Other legacies of the military airfield are several buildings on the airfield’s perimeter. We speculated on their purpose but could not come up with any convincing possibilities. Most are now repurposed into some sort of agricultural use. A little research on returning home has revealed these to be WW2 era “shooting-in butts” which were used to test aircraft mounted machine-guns.
The area is dominated now by the 13 huge radio masts of the Anthorn Radio Station. Its LF transmitters broadcast the National Physical Laboratory’s time signal for the U.K. (the ‘pips’) and support eLORAN navigation systems, while VLF which can penetrate seawater is used for communication with submerged submarines. These ‘very low frequencies’ are ‘long-wave’, so I wonder whether the old tale of our nuclear submarines being able to tell if the country has been destroyed by listening for BBC Radio 4 (on long wave) might have a grain of truth. You might be able to see from the photographs that the tops of the 227m masts were lost in the clouds as we walked by.

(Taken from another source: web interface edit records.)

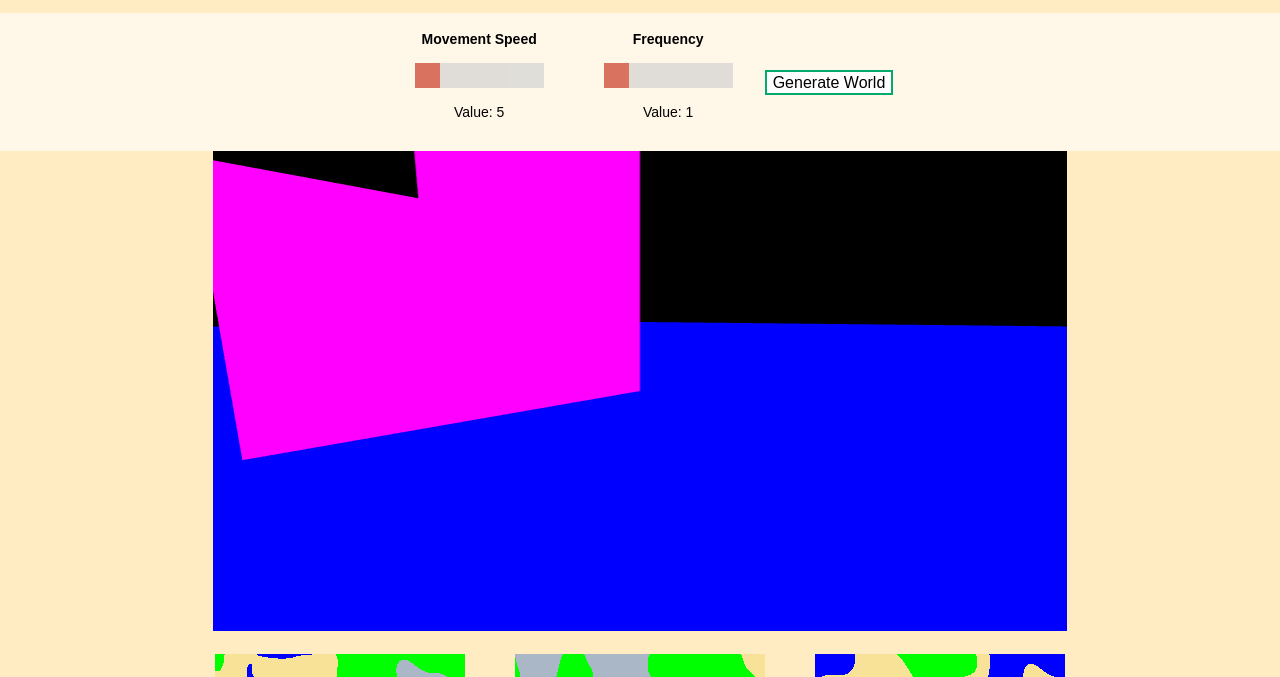
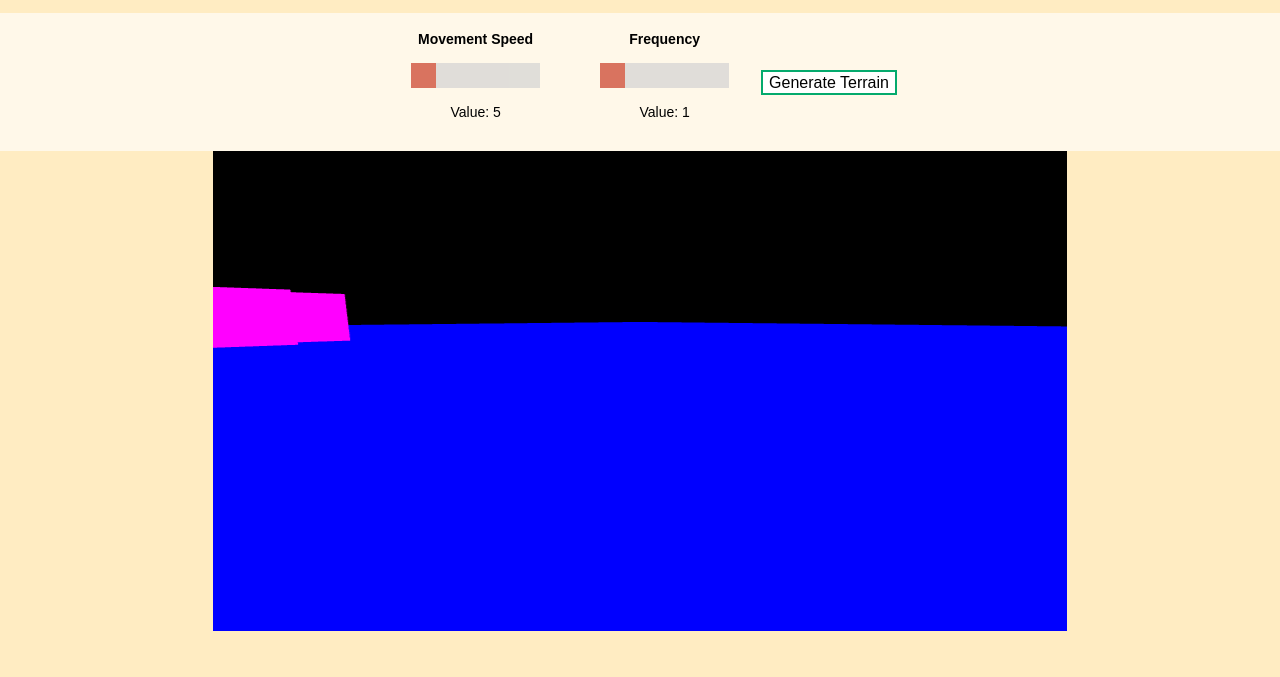
Before and after one commit to Tyger8540/ecs-175-final-project, a plain HTML site: page index.html in a window 1280 px wide. Shown: the part 123-800 px from the top of the page. Drawn offline with nearby package versions, Linux system fonts and the light colour scheme; animation ran at ten frames a second.

Commit message:
Generate Terrain Button Working for Actual Terrain

```diff
--- a/index.html
+++ b/index.html
@@ -48,7 +48,7 @@
                     }
                     </script>
             </div>
-            <button class="button" onclick="generateWorld()">Generate World</button>
+            <button class="button" onclick="generateTerrain()">Generate Terrain</button>
         </div>
 
         <div id="canvas-container">
@@ -103,29 +103,28 @@
     </div>
     <noscript>You need to enable JavaScript to view the full site.</noscript>
     <script type="module" src="js/main.js"></script>
-    <script type="module">
+    <!-- <script type="module">
         import { ProcGen } from './procgen.js';
+        import { generateTerrain } from './js/app/webglapp.js';
 
         const procGen = new ProcGen();
 
         // Reusable function for generating noise maps
-        function generateNoiseMaps() {
-            procGen.createNoise("noise-canvas-height");
-            procGen.createNoise("noise-canvas-2");
-            procGen.createNoise("noise-canvas-3");
+        function generateNoiseMap() {
+            procGen.createNoiseMap(16, 16);
         }
 
         // Generate noise maps on initial load
-        generateNoiseMaps();
+        // generateNoiseMap();
 
         // Function to regenerate the world
         function generateWorld() {
-            generateNoiseMaps(); // Reuse the same logic
+            generateTerrain(); // Reuse the same logic
         }
 
         // Attach the generateWorld function to the global scope
         window.generateWorld = generateWorld;
-    </script>
+    </script> -->
 </body>
 
 </html>
--- a/js/app/app.js
+++ b/js/app/app.js
@@ -44,7 +44,9 @@ class App
 
         // webgl app implementation
         this.impl = new WebGlApp( this.gl, this.shaders, this.app_state )
-
+        window.generateTerrain = () => {
+            this.impl.generateTerrain();
+        };
     }
 
     /**
--- a/js/app/webglapp.js
+++ b/js/app/webglapp.js
@@ -87,11 +87,48 @@ class WebGlApp
         this.chunkManager = new ChunkManager(gl, this.shaders[4], 1)
         this.chunkManager.regenerateAllBuffers()
 
+        this.procGen = new ProcGen()
+
+        let width = 16
+        let height = 16
+        let values = this.procGen.createNoiseMap(width, height)
+
+        for (let y = 0; y < height; y++) {
+            for (let x = 0; x < width; x++) {
+                if (values[x + y * width] < 0.2) {
+                    this.chunkManager.setVoxel(x, 0, y, VoxelType.VOXEL_AIR)
+                } else {
+                    this.chunkManager.setVoxel(x, 0, y, VoxelType.VOXEL_GRASS)
+                }
+            }
+        }
+        this.chunkManager.regenerateAllBuffers()
+
         // TEST CODE BELOW
-        this.chunkManager.setVoxel(0, 0, 0, VoxelType.VOXEL_GRASS)
-        this.chunkManager.setVoxel(1, 0, 0, VoxelType.VOXEL_GRASS)
-        this.chunkManager.setVoxel(0, 1, 0, VoxelType.VOXEL_GRASS)
-        this.chunkManager.setVoxel(0, 0, 1, VoxelType.VOXEL_GRASS)
+        // this.chunkManager.setVoxel(0, 0, 0, VoxelType.VOXEL_GRASS)
+        // this.chunkManager.setVoxel(1, 0, 0, VoxelType.VOXEL_GRASS)
+        // this.chunkManager.setVoxel(0, 1, 0, VoxelType.VOXEL_GRASS)
+        // this.chunkManager.setVoxel(0, 0, 1, VoxelType.VOXEL_GRASS)
+        // this.chunkManager.regenerateAllBuffers()
+    }
+
+    /**
+     * Generates Terrain
+     */
+    generateTerrain() {
+        let width = 16
+        let height = 16
+        let values = this.procGen.createNoiseMap(width, height)
+
+        for (let y = 0; y < height; y++) {
+            for (let x = 0; x < width; x++) {
+                if (values[x + y * width] < 0.2) {
+                    this.chunkManager.setVoxel(x, 0, y, VoxelType.VOXEL_AIR)
+                } else {
+                    this.chunkManager.setVoxel(x, 0, y, VoxelType.VOXEL_GRASS)
+                }
+            }
+        }
         this.chunkManager.regenerateAllBuffers()
     }
 
--- a/procgen.js
+++ b/procgen.js
@@ -1,10 +1,10 @@
 // import { createNoise2D } from 'simplex-noise';
 import {createNoise2D} from "https://unpkg.com/simplex-noise@4.0.1/dist/esm/simplex-noise.js";
-
+import ChunkManager from '/voxel/chunkmanager.js'
+import * as VoxelType from '/voxel/voxeltypes.js'
 
 class ProcGen
 {
-
     createNoise(canvasId) {
         let gen = createNoise2D();
         function noise(nx, ny) {
@@ -91,6 +91,82 @@ class ProcGen
         ctx.putImageData(imageData, 0, 0);
     }
 
+    createNoiseMap(width, height) {
+        let gen = createNoise2D();
+        function noise(nx, ny) {
+            // Rescale from -1.0:+1.0 to 0.0:1.0
+            return gen(nx, ny) / 2 + 0.5;
+        }
+
+        var frequencySlider = document.getElementById("frequencySlider")
+        let frequency = frequencySlider.value
+
+        let values = [];
+
+        for (let y = 0; y < height; y++) {
+            for (let x = 0; x < width; x++) {
+                let nx = x/width - 0.5, ny = y/height - 0.5;
+                let e = 1 * noise(1 * frequency * nx, 1 * ny) + 0.5 * noise(2 * frequency * nx, 2 * ny) + 0.25 * noise(4 * frequency * nx, 4 * ny);
+                e = e / (1 + 0.5 + 0.25);
+                values.push(Math.pow(e, 2));
+                // let value = Math.round(e * 32) / 32;
+
+
+                // let r, g, b;
+                // // Convert noise value to water if below threshold
+                // if (value < 0.1) {
+                //     // water
+                //     r = 0;
+                //     g = 0;
+                //     b = 255;
+                // }
+                // else if (value < 0.2) {
+                //     // sand
+                //     r = 247;
+                //     g = 226;
+                //     b = 151;
+                // }
+                // else if (value < 0.4) {
+                //     // grass
+                //     r = 0;
+                //     g = 255;
+                //     b = 0;
+                // }
+                // else if (value < 0.6) {
+                //     // stone
+                //     r = 169;
+                //     g = 183;
+                //     b = 199;
+                // }
+                // else {
+                //     // snow
+                //     r = 255;
+                //     g = 255;
+                //     b = 255;
+                // }
+
+                // Convert noise value to grayscale (0-255)
+                // color = Math.floor(value * 255);
+
+                // // Apply threshold to make color either black or white
+                // let color;
+                // if (value > 0.25) {
+                //     color = 255;
+                // } else {
+                //     color = 0;
+                // }
+
+
+                // let index = (y * width + x) * 4; // RGBA index
+                // imageData.data[index] = r;       // Red
+                // imageData.data[index + 1] = g;   // Green
+                // imageData.data[index + 2] = b;   // Blue
+                // imageData.data[index + 3] = 255;     // Alpha
+            }
+        }
+        return values;
+    }
+
 }
 
 
```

This photograph shows the minor road we were walking along. Despite the appearance there were quite a few cars along the way. The beech tree on the right had a huge trunk and must be several hundred years old.
Once we reached the northern part of the peninsula there were larger stretches of salt marsh between us and the Solway mudflats. I still find it strange to think that Edward I’s invading armies would have crossed into Scotland across the Solway. Perhaps the water channels were different then.
As we approached what remains of the railway viaduct we noticed a strange cloud over Annan I think. I only had my wet weather camera which does not have any optical telephoto so the photographs are not especially clear. Presumably it was from a fire but it was shaped like a tornado. I looked about at the nearby terrain and wondered where we might shelter if it was. There was no shelter so I think we would be done for.
The Solway Rail Viaduct was in use between 1869 and 1915, carrying iron ore from the mines of West Cumberland to foundries in Lanark and Ayrshire. Falling rail traffic forced its closure in 1915 and the viaduct was demolished in 1935. There had been proposals to convert it into a road bridge, but by that time the structure was in poor repair. It is interesting to think how such a road might have altered the areas on both sides of the Solway. The only memorial to the viaduct was this bench back in Anthorn village.
The Road sign where we had begun our Hadrian’s Wall walk in 2017 marked the end of our 2019 Hadrian’s Coastal walk. It seemed fitting to celebrate the accomplishment with a photo.